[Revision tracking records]
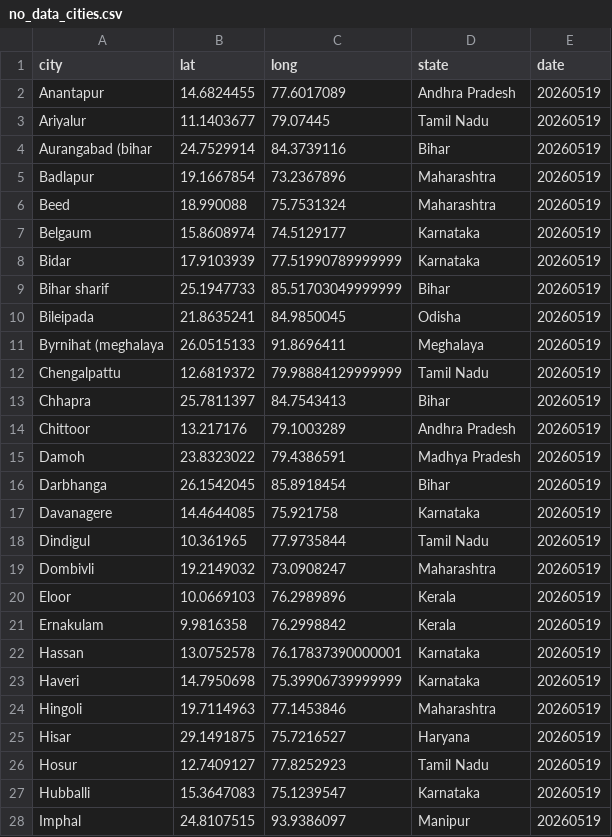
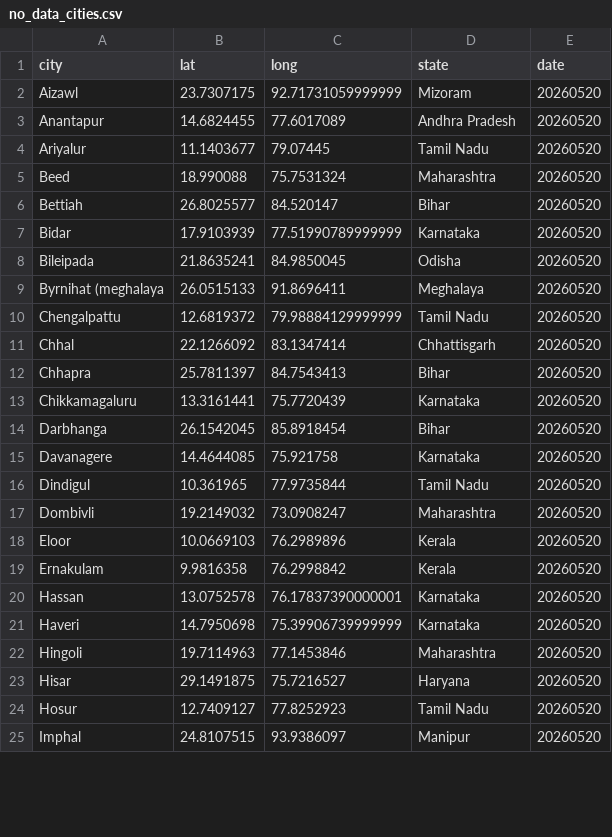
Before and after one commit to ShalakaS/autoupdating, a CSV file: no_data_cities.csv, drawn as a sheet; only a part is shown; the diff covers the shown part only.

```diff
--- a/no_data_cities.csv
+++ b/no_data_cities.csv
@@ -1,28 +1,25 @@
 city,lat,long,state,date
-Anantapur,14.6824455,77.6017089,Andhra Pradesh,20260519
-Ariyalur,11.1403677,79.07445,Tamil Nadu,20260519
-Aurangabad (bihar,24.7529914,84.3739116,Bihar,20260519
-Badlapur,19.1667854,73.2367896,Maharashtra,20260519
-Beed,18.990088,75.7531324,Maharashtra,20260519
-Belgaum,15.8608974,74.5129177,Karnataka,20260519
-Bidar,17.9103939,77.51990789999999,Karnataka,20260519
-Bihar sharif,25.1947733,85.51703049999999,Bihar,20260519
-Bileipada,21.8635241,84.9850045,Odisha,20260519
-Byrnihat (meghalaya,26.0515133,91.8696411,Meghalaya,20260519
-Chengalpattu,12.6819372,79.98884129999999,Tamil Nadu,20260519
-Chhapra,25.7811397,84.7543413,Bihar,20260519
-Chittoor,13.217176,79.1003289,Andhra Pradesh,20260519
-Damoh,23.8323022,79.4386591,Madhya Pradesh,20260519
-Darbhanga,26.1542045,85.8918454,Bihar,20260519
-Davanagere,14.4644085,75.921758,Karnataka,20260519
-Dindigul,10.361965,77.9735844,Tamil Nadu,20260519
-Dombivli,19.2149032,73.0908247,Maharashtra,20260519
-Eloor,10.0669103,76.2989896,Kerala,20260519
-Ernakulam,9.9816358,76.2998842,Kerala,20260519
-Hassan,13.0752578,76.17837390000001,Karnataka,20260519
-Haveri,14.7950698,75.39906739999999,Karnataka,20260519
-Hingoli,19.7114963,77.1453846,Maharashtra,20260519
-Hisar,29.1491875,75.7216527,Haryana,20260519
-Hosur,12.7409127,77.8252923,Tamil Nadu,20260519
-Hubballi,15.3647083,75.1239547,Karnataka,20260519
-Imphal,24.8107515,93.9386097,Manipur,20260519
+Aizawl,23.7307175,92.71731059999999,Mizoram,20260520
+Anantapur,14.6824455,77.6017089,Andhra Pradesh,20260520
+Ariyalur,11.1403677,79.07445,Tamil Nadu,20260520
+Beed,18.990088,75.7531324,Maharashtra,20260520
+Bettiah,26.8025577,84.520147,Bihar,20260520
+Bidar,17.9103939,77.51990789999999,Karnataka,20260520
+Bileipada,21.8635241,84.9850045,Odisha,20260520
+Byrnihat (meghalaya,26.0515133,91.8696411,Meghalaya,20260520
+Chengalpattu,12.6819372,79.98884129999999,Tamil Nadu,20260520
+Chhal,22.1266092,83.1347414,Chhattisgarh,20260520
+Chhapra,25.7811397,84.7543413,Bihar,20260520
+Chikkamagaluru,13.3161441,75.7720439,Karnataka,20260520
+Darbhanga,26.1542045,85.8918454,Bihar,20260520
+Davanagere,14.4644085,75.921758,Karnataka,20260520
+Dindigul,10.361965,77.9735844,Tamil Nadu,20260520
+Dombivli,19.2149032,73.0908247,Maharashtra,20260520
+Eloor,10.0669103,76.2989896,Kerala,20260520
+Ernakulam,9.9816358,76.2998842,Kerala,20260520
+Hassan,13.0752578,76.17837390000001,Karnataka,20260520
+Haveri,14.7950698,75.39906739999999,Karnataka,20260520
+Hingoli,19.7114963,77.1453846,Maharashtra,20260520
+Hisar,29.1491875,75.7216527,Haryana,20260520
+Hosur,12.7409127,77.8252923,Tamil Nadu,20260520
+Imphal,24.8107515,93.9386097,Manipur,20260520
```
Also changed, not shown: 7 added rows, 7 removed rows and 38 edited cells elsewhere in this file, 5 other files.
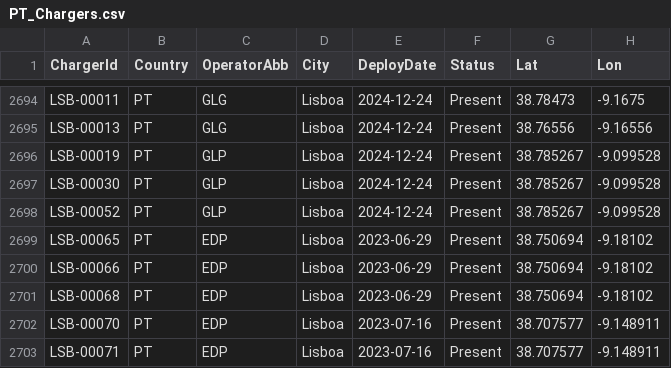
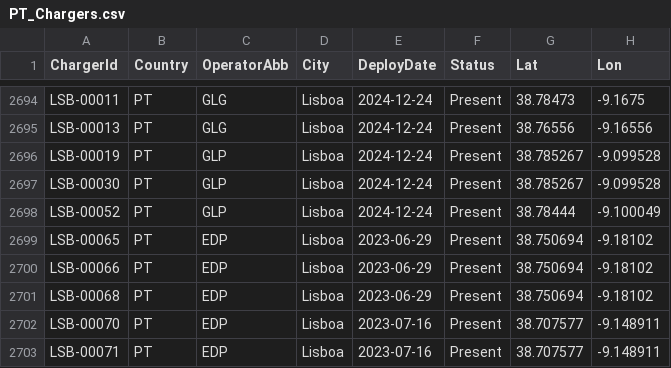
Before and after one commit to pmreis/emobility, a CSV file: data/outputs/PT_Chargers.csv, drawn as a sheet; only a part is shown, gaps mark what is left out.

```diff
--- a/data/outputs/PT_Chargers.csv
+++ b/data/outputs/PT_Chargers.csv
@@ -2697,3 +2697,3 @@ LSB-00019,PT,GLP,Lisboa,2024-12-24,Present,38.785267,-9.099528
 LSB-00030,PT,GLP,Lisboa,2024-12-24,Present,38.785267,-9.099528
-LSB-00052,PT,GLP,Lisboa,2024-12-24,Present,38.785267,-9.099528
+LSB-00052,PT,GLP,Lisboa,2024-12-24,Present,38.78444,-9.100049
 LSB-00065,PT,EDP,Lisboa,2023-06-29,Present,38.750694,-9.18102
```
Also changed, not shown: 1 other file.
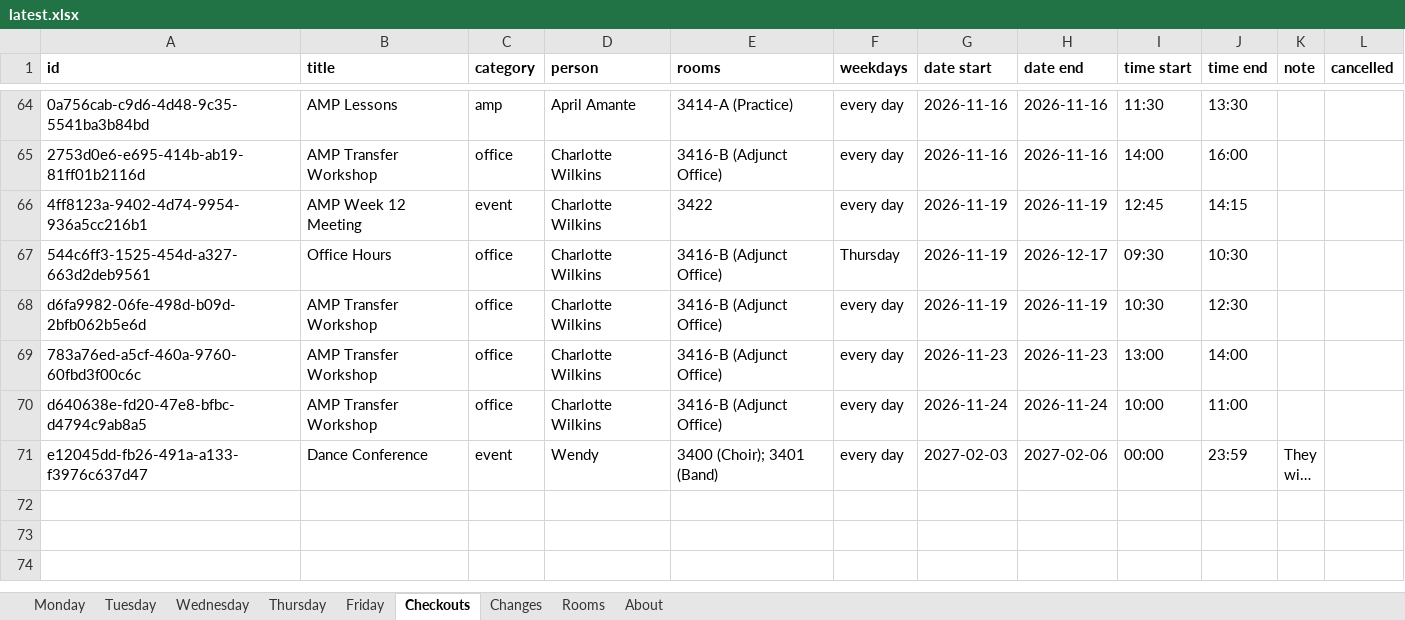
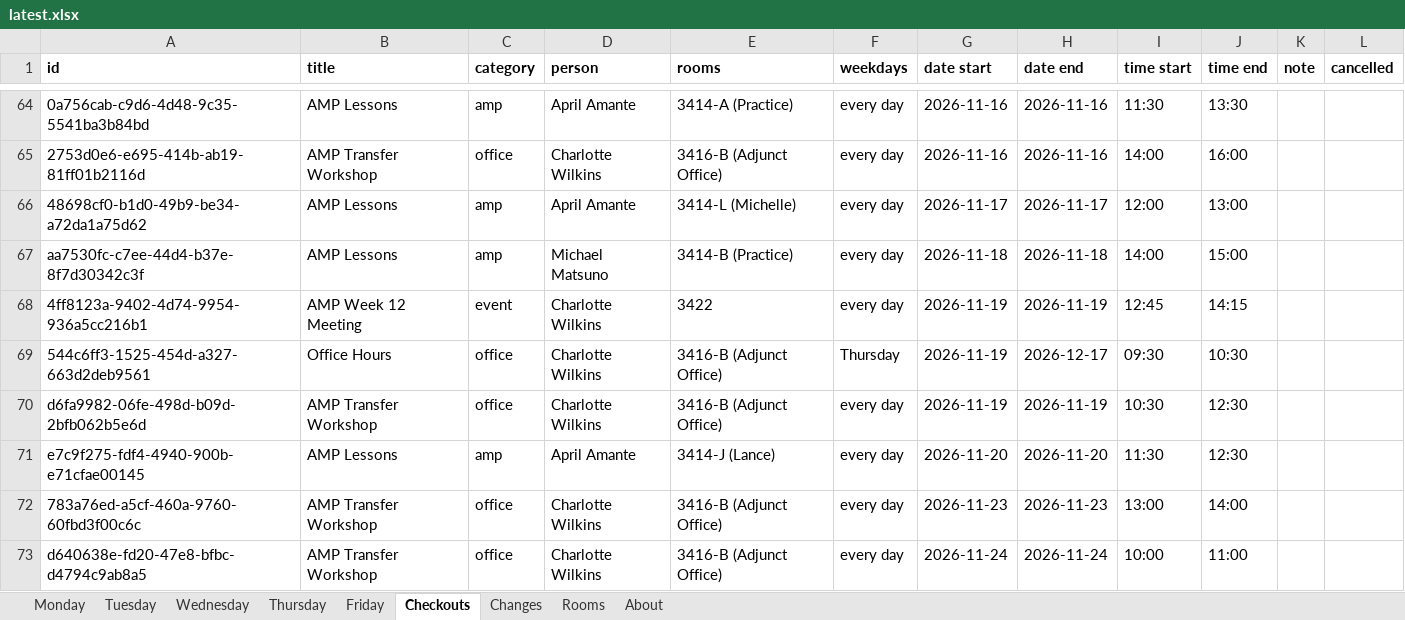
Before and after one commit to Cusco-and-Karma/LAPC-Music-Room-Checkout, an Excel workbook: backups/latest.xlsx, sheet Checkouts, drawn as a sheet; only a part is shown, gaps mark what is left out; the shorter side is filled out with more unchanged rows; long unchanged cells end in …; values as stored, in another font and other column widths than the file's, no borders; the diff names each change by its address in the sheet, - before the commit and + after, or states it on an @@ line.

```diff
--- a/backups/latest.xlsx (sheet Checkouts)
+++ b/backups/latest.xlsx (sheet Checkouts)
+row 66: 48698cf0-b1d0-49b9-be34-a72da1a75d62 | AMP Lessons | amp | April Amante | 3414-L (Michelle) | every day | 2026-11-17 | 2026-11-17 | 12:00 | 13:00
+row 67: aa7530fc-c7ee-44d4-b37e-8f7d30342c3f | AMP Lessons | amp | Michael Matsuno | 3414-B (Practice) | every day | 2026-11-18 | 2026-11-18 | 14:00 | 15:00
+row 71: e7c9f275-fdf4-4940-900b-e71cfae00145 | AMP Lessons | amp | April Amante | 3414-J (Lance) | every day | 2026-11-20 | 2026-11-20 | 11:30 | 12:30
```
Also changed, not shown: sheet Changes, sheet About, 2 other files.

Work instructions:
Leave the pictures aside and give every entry above again word for word.

Written reply:
Before and after one commit to ShalakaS/autoupdating, a CSV file: no_data_cities.csv, drawn as a sheet; only a part is shown; the diff covers the shown part only.

```diff
--- a/no_data_cities.csv
+++ b/no_data_cities.csv
@@ -1,28 +1,25 @@
 city,lat,long,state,date
-Anantapur,14.6824455,77.6017089,Andhra Pradesh,20260519
-Ariyalur,11.1403677,79.07445,Tamil Nadu,20260519
-Aurangabad (bihar,24.7529914,84.3739116,Bihar,20260519
-Badlapur,19.1667854,73.2367896,Maharashtra,20260519
-Beed,18.990088,75.7531324,Maharashtra,20260519
-Belgaum,15.8608974,74.5129177,Karnataka,20260519
-Bidar,17.9103939,77.51990789999999,Karnataka,20260519
-Bihar sharif,25.1947733,85.51703049999999,Bihar,20260519
-Bileipada,21.8635241,84.9850045,Odisha,20260519
-Byrnihat (meghalaya,26.0515133,91.8696411,Meghalaya,20260519
-Chengalpattu,12.6819372,79.98884129999999,Tamil Nadu,20260519
-Chhapra,25.7811397,84.7543413,Bihar,20260519
-Chittoor,13.217176,79.1003289,Andhra Pradesh,20260519
-Damoh,23.8323022,79.4386591,Madhya Pradesh,20260519
-Darbhanga,26.1542045,85.8918454,Bihar,20260519
-Davanagere,14.4644085,75.921758,Karnataka,20260519
-Dindigul,10.361965,77.9735844,Tamil Nadu,20260519
-Dombivli,19.2149032,73.0908247,Maharashtra,20260519
-Eloor,10.0669103,76.2989896,Kerala,20260519
-Ernakulam,9.9816358,76.2998842,Kerala,20260519
-Hassan,13.0752578,76.17837390000001,Karnataka,20260519
-Haveri,14.7950698,75.39906739999999,Karnataka,20260519
-Hingoli,19.7114963,77.1453846,Maharashtra,20260519
-Hisar,29.1491875,75.7216527,Haryana,20260519
-Hosur,12.7409127,77.8252923,Tamil Nadu,20260519
-Hubballi,15.3647083,75.1239547,Karnataka,20260519
-Imphal,24.8107515,93.9386097,Manipur,20260519
+Aizawl,23.7307175,92.71731059999999,Mizoram,20260520
+Anantapur,14.6824455,77.6017089,Andhra Pradesh,20260520
+Ariyalur,11.1403677,79.07445,Tamil Nadu,20260520
+Beed,18.990088,75.7531324,Maharashtra,20260520
+Bettiah,26.8025577,84.520147,Bihar,20260520
+Bidar,17.9103939,77.51990789999999,Karnataka,20260520
+Bileipada,21.8635241,84.9850045,Odisha,20260520
+Byrnihat (meghalaya,26.0515133,91.8696411,Meghalaya,20260520
+Chengalpattu,12.6819372,79.98884129999999,Tamil Nadu,20260520
+Chhal,22.1266092,83.1347414,Chhattisgarh,20260520
+Chhapra,25.7811397,84.7543413,Bihar,20260520
+Chikkamagaluru,13.3161441,75.7720439,Karnataka,20260520
+Darbhanga,26.1542045,85.8918454,Bihar,20260520
+Davanagere,14.4644085,75.921758,Karnataka,20260520
+Dindigul,10.361965,77.9735844,Tamil Nadu,20260520
+Dombivli,19.2149032,73.0908247,Maharashtra,20260520
+Eloor,10.0669103,76.2989896,Kerala,20260520
+Ernakulam,9.9816358,76.2998842,Kerala,20260520
+Hassan,13.0752578,76.17837390000001,Karnataka,20260520
+Haveri,14.7950698,75.39906739999999,Karnataka,20260520
+Hingoli,19.7114963,77.1453846,Maharashtra,20260520
+Hisar,29.1491875,75.7216527,Haryana,20260520
+Hosur,12.7409127,77.8252923,Tamil Nadu,20260520
+Imphal,24.8107515,93.9386097,Manipur,20260520
```
Also changed, not shown: 7 added rows, 7 removed rows and 38 edited cells elsewhere in this file, 5 other files.
Before and after one commit to pmreis/emobility, a CSV file: data/outputs/PT_Chargers.csv, drawn as a sheet; only a part is shown, gaps mark what is left out.

```diff
--- a/data/outputs/PT_Chargers.csv
+++ b/data/outputs/PT_Chargers.csv
@@ -2697,3 +2697,3 @@ LSB-00019,PT,GLP,Lisboa,2024-12-24,Present,38.785267,-9.099528
 LSB-00030,PT,GLP,Lisboa,2024-12-24,Present,38.785267,-9.099528
-LSB-00052,PT,GLP,Lisboa,2024-12-24,Present,38.785267,-9.099528
+LSB-00052,PT,GLP,Lisboa,2024-12-24,Present,38.78444,-9.100049
 LSB-00065,PT,EDP,Lisboa,2023-06-29,Present,38.750694,-9.18102
```
Also changed, not shown: 1 other file.
Before and after one commit to Cusco-and-Karma/LAPC-Music-Room-Checkout, an Excel workbook: backups/latest.xlsx, sheet Checkouts, drawn as a sheet; only a part is shown, gaps mark what is left out; the shorter side is filled out with more unchanged rows; long unchanged cells end in …; values as stored, in another font and other column widths than the file's, no borders; the diff names each change by its address in the sheet, - before the commit and + after, or states it on an @@ line.

```diff
--- a/backups/latest.xlsx (sheet Checkouts)
+++ b/backups/latest.xlsx (sheet Checkouts)
+row 66: 48698cf0-b1d0-49b9-be34-a72da1a75d62 | AMP Lessons | amp | April Amante | 3414-L (Michelle) | every day | 2026-11-17 | 2026-11-17 | 12:00 | 13:00
+row 67: aa7530fc-c7ee-44d4-b37e-8f7d30342c3f | AMP Lessons | amp | Michael Matsuno | 3414-B (Practice) | every day | 2026-11-18 | 2026-11-18 | 14:00 | 15:00
+row 71: e7c9f275-fdf4-4940-900b-e71cfae00145 | AMP Lessons | amp | April Amante | 3414-J (Lance) | every day | 2026-11-20 | 2026-11-20 | 11:30 | 12:30
```
Also changed, not shown: sheet Changes, sheet About, 2 other files.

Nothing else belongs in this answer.